__Exercise__
Only one number is wanted here: how many lines of the data hold "https".

__Data extracts__
- - - -

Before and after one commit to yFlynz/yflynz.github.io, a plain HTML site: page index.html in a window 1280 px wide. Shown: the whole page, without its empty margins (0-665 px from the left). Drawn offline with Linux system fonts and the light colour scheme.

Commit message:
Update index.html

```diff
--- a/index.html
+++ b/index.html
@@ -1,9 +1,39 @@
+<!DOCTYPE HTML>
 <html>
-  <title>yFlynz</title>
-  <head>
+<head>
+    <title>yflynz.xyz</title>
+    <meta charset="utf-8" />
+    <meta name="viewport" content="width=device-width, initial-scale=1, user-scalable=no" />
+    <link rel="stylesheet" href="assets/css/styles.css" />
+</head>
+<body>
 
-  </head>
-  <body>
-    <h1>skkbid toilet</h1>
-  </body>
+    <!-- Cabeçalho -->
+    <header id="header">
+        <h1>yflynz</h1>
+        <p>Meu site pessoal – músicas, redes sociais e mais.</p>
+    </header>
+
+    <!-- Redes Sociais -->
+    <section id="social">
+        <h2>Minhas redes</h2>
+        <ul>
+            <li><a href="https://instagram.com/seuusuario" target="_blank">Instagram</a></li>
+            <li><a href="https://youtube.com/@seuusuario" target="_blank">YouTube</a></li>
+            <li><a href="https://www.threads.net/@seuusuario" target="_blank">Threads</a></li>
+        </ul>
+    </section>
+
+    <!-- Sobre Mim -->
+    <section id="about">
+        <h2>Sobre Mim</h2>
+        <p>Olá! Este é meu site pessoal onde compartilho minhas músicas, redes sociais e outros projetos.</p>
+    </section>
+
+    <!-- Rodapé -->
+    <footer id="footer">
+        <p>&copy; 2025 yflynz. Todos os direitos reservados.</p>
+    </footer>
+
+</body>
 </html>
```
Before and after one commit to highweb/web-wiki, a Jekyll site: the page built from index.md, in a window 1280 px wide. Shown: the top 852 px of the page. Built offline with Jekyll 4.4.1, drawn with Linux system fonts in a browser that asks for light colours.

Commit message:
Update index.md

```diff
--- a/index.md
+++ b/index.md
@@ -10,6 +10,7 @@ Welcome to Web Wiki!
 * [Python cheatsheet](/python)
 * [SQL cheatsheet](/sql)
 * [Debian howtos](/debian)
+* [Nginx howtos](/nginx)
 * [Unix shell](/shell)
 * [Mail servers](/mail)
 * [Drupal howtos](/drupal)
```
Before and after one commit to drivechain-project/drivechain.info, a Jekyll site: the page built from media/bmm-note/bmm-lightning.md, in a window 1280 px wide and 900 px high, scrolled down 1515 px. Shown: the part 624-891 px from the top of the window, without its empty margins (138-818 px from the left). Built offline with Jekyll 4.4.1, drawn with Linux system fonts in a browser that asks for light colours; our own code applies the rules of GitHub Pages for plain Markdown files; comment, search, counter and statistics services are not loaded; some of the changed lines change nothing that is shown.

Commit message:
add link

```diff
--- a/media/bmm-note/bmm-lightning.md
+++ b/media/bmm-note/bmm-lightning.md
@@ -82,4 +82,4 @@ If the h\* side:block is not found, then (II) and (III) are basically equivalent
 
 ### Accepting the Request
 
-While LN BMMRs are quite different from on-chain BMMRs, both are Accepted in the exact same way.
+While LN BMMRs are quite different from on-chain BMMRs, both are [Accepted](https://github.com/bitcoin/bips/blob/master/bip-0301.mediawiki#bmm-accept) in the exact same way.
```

- - - -

__Expected answer__
4